What is a Microchip?  

A microchip is a radio-frequency transponder, roughly the size of a grain of rice, that contains an identification number unique to your dog.  

How does a Microchip Work? 

The microchip is first injected under your dog’s skin, typically between the shoulder blades.  Pet owners then register the microchip and ensure up-to-date contact information has been provided.  When the microchip is scanned, the dog’s identification number is displayed, which correlates to a database of dog owner information.  

Alternatives to Microchipping

Although microchips are safe and effective, some pet owners do not wish to microchip their pets.  Alternatives to microchipping include:

  • Traditional Dog Tag

A traditional dog tag is etched with identifying information, such as name and owner contact information, and is attached to the dog’s collar.

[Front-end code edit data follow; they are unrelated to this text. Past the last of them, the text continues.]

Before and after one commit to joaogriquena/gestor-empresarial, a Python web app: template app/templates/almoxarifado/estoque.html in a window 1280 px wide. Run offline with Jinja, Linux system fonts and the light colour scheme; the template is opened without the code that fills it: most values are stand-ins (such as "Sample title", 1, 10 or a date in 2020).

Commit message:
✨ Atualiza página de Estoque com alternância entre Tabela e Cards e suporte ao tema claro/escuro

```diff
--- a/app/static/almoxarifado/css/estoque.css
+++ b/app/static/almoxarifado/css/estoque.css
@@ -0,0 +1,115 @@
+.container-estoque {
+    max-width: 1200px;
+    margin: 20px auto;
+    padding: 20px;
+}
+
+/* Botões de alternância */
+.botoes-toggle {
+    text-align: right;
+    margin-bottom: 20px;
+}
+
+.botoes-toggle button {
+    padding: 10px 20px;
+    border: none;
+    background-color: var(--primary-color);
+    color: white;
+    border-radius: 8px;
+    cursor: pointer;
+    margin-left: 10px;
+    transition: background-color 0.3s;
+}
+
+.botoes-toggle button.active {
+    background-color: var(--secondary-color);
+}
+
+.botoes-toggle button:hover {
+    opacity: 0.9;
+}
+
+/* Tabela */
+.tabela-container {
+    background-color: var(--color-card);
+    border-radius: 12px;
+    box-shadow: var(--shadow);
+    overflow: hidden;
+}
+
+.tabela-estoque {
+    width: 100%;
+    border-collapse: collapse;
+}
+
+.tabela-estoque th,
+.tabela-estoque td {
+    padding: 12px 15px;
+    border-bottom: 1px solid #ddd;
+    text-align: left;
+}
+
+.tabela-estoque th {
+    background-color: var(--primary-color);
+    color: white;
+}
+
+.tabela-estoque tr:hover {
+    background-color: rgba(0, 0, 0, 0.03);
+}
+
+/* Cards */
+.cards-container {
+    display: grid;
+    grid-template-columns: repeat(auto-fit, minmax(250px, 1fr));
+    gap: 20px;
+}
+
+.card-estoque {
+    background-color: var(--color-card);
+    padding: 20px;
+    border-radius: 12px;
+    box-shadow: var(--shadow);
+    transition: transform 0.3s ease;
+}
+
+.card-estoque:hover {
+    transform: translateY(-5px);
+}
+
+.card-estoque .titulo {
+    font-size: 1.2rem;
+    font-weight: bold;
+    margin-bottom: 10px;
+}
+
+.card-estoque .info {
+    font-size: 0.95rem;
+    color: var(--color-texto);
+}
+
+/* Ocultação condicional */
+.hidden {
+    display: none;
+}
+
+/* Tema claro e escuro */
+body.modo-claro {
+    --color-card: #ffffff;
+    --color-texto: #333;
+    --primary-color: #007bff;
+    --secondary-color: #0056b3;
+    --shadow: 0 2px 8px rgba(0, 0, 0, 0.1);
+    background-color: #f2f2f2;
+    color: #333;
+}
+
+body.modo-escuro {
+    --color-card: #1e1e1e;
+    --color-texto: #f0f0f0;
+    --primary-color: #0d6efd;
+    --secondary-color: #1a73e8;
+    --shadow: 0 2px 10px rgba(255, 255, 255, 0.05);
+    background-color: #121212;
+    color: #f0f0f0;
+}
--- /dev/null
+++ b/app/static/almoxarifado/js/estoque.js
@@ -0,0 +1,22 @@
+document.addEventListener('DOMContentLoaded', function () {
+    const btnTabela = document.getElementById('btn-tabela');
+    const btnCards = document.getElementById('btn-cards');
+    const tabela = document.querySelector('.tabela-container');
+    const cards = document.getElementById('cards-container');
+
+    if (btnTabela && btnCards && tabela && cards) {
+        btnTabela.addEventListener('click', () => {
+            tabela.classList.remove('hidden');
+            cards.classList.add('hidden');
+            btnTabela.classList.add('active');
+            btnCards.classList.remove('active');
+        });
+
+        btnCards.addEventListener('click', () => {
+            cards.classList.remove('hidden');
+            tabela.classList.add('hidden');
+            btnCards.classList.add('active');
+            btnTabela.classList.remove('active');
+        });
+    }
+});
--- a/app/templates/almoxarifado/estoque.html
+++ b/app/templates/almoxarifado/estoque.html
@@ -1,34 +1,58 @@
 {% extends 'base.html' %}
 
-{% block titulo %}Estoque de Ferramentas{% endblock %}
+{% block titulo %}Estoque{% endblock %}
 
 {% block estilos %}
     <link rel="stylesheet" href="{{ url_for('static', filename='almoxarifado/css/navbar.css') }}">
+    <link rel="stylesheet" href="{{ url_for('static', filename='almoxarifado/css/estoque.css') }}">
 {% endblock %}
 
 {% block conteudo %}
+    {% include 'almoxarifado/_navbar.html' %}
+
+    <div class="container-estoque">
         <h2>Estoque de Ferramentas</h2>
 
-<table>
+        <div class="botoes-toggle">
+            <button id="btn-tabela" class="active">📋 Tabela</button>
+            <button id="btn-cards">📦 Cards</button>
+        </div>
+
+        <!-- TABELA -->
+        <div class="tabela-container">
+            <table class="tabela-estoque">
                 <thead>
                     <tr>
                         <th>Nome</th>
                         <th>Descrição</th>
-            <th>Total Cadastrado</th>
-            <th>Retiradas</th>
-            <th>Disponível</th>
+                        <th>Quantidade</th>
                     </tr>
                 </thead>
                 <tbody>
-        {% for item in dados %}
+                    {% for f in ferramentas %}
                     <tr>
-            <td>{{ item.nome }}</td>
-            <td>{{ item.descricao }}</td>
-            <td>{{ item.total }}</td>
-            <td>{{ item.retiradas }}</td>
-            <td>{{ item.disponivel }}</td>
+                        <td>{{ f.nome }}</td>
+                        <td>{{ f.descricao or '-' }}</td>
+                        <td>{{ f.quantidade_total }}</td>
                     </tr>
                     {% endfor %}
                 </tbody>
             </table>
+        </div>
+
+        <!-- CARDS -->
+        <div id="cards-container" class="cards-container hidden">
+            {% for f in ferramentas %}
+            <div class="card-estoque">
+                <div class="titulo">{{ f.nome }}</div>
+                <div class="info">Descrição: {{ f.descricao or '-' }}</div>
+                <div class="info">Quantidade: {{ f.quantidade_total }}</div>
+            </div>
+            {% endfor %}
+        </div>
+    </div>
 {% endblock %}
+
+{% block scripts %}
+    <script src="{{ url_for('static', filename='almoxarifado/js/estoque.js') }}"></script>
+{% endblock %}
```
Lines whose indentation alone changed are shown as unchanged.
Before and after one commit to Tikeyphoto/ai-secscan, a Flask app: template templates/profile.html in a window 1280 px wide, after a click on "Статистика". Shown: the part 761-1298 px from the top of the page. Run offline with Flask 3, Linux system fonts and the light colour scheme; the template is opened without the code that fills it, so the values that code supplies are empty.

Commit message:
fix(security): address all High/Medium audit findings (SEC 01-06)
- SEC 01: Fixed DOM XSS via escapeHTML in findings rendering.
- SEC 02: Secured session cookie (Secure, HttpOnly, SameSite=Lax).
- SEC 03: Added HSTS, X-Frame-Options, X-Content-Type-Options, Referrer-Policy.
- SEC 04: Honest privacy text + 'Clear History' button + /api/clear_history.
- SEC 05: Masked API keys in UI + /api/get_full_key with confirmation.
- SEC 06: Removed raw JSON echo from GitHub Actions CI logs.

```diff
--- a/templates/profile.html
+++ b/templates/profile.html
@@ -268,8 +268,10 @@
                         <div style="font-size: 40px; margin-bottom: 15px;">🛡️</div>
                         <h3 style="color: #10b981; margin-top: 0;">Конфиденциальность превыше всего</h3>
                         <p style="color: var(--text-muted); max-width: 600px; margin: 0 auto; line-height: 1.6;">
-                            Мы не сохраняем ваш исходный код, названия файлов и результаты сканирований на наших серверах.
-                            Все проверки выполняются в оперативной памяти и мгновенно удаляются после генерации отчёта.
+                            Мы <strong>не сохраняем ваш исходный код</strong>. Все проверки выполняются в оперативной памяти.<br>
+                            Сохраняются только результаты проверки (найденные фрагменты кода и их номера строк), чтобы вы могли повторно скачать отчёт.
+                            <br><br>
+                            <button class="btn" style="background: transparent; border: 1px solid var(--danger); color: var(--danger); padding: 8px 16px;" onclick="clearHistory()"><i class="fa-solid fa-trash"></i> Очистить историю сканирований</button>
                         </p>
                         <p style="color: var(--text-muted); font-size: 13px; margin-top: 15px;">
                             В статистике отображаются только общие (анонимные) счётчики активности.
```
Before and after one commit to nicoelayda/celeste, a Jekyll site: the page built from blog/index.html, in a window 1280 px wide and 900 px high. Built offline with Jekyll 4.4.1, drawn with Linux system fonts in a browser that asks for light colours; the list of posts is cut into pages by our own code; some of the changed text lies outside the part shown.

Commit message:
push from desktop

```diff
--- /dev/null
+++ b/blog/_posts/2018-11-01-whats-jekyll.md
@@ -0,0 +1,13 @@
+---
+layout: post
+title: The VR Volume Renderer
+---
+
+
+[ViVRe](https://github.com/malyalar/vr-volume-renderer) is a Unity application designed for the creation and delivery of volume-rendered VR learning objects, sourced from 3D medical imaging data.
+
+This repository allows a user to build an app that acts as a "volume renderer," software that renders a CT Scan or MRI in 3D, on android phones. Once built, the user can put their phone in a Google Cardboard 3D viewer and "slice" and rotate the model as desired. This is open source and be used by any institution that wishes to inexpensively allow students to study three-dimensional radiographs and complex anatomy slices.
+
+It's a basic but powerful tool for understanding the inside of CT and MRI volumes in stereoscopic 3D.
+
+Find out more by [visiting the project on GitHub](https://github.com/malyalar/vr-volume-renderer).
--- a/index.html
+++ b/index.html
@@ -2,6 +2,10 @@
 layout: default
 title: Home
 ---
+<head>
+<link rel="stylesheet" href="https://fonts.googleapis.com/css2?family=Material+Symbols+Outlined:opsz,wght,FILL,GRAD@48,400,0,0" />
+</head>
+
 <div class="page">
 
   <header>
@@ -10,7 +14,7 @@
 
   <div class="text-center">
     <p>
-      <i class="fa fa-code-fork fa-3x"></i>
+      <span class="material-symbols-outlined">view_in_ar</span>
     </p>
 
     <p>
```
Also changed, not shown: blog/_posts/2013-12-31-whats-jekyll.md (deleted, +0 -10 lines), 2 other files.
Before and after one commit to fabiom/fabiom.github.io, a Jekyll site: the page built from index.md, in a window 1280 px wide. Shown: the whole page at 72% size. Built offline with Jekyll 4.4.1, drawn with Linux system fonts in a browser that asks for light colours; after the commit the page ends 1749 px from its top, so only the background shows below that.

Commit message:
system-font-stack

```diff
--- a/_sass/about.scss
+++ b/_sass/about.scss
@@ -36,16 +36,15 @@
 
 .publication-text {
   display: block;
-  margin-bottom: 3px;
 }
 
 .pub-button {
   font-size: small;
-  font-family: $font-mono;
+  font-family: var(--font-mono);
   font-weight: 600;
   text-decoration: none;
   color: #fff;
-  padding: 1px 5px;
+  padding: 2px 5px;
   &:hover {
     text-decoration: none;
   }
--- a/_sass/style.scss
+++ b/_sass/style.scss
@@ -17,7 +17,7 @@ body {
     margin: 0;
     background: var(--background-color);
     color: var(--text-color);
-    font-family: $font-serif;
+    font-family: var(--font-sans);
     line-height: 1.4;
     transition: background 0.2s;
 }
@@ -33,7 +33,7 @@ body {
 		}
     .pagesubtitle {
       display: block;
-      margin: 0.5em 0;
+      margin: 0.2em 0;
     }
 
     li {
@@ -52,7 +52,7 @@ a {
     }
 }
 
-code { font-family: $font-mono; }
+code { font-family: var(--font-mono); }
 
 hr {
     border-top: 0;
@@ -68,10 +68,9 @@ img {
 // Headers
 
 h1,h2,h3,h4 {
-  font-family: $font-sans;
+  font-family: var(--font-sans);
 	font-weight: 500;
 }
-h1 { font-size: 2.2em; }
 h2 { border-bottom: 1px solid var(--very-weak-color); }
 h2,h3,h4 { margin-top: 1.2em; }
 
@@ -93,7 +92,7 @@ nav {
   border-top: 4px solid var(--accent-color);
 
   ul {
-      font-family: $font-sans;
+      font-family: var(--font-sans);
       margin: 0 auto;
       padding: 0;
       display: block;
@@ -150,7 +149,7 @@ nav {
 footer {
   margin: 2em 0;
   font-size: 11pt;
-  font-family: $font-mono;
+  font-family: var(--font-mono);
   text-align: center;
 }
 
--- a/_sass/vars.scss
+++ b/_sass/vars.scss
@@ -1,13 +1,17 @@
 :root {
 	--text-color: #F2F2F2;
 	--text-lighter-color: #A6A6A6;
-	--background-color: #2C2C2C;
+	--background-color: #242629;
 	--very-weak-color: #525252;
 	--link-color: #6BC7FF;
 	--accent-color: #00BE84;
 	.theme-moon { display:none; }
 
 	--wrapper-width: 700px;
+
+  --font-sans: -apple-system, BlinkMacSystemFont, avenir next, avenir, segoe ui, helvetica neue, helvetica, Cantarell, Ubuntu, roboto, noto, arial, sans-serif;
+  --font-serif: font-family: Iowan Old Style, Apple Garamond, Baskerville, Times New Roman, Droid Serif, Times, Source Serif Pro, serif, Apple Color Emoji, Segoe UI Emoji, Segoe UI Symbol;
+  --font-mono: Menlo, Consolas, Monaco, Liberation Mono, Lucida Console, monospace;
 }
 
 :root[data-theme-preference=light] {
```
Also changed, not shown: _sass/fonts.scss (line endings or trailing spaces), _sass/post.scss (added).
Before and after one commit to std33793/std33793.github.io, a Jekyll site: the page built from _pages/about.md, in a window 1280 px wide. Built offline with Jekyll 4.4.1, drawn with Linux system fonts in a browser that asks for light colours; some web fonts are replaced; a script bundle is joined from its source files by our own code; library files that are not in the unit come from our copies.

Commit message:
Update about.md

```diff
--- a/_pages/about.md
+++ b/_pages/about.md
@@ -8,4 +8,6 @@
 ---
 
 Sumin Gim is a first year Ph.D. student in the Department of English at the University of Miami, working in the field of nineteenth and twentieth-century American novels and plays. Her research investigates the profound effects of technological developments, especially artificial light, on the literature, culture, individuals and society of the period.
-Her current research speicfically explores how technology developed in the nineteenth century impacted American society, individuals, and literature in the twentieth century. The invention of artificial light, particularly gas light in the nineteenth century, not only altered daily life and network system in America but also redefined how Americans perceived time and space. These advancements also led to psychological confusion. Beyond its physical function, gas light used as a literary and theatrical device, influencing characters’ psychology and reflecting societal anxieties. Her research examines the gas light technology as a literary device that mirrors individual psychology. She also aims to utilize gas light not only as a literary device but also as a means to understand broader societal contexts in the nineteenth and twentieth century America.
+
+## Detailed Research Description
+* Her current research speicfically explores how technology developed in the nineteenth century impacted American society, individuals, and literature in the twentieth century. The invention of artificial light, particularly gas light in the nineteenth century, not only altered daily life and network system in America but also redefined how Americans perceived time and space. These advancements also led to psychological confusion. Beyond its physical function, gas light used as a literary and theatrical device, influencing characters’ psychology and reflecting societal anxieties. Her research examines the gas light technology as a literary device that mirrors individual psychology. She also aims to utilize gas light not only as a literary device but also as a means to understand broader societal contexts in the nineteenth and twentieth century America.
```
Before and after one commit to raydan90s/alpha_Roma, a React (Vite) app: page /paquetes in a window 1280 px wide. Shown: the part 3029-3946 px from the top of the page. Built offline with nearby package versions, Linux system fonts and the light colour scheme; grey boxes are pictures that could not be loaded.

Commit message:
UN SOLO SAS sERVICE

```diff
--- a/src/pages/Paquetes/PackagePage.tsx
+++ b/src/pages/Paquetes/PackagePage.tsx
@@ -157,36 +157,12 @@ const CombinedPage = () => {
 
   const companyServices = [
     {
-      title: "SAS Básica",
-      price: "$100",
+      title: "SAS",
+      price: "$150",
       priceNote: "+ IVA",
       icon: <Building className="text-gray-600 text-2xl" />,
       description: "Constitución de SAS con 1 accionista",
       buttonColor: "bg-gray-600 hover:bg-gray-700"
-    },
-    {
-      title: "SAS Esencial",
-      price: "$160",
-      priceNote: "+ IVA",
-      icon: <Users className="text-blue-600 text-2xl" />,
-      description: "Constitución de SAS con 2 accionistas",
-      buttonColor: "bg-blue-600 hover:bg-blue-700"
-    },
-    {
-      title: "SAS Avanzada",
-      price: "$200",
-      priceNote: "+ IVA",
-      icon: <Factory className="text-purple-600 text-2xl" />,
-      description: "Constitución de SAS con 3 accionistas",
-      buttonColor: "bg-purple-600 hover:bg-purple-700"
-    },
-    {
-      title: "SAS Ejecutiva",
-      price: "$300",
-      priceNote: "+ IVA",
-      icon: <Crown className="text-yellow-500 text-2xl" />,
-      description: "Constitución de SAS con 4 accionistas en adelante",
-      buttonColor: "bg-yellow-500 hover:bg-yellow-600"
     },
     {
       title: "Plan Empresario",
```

  • Microchipped Dog Tag

A microchipped dog tag has all the benefits of a microchip, except the microchip resides in a tag attached to the dog’s collar instead of under the skin.  

  • Tattoo

A unique identification number is tattooed in an inconspicuous area, such as inside a dog’s leg, which is then registered with a dog identification registry.   

Is Microchipping Mandatory?

Microchipping is not mandatory in the United States.  However, some cities and towns have ordinances in place which require pet owners to microchip their animals.